**Your instructions**
Copy, from the data below, each line that has the word "https".

**Data to use**
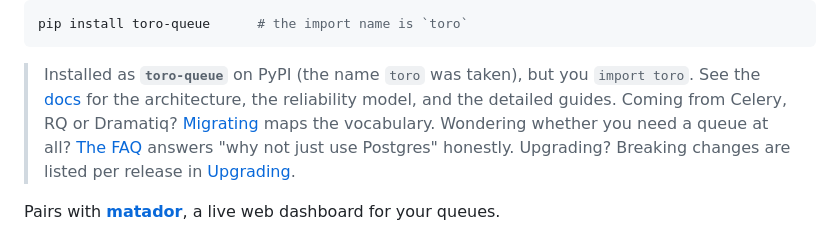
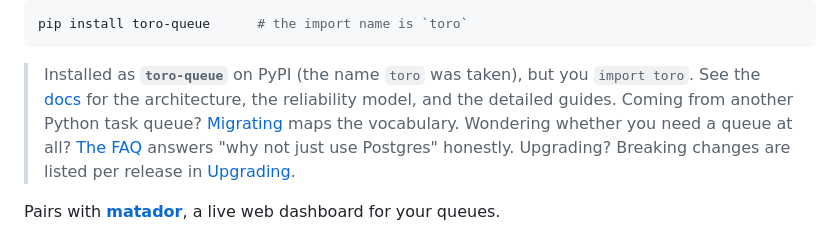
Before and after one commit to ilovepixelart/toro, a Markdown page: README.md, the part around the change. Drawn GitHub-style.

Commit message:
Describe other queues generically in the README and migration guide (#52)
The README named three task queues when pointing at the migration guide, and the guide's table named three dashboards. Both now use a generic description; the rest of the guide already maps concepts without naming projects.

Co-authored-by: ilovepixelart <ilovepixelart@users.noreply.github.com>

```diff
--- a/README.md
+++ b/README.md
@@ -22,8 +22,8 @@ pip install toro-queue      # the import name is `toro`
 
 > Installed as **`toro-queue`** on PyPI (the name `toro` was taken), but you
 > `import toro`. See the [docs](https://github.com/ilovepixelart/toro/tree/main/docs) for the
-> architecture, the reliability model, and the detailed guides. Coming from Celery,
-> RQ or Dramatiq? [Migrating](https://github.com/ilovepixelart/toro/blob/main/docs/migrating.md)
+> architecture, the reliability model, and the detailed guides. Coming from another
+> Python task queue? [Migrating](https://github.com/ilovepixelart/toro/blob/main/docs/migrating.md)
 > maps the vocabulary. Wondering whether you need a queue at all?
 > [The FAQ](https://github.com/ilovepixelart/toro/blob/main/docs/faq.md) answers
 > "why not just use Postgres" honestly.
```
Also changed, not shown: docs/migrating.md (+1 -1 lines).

**Solution for this exercise**
 > `import toro`. See the [docs](https://github.com/ilovepixelart/toro/tree/main/docs) for the
-> RQ or Dramatiq? [Migrating](https://github.com/ilovepixelart/toro/blob/main/docs/migrating.md)
+> Python task queue? [Migrating](https://github.com/ilovepixelart/toro/blob/main/docs/migrating.md)
 > [The FAQ](https://github.com/ilovepixelart/toro/blob/main/docs/faq.md) answers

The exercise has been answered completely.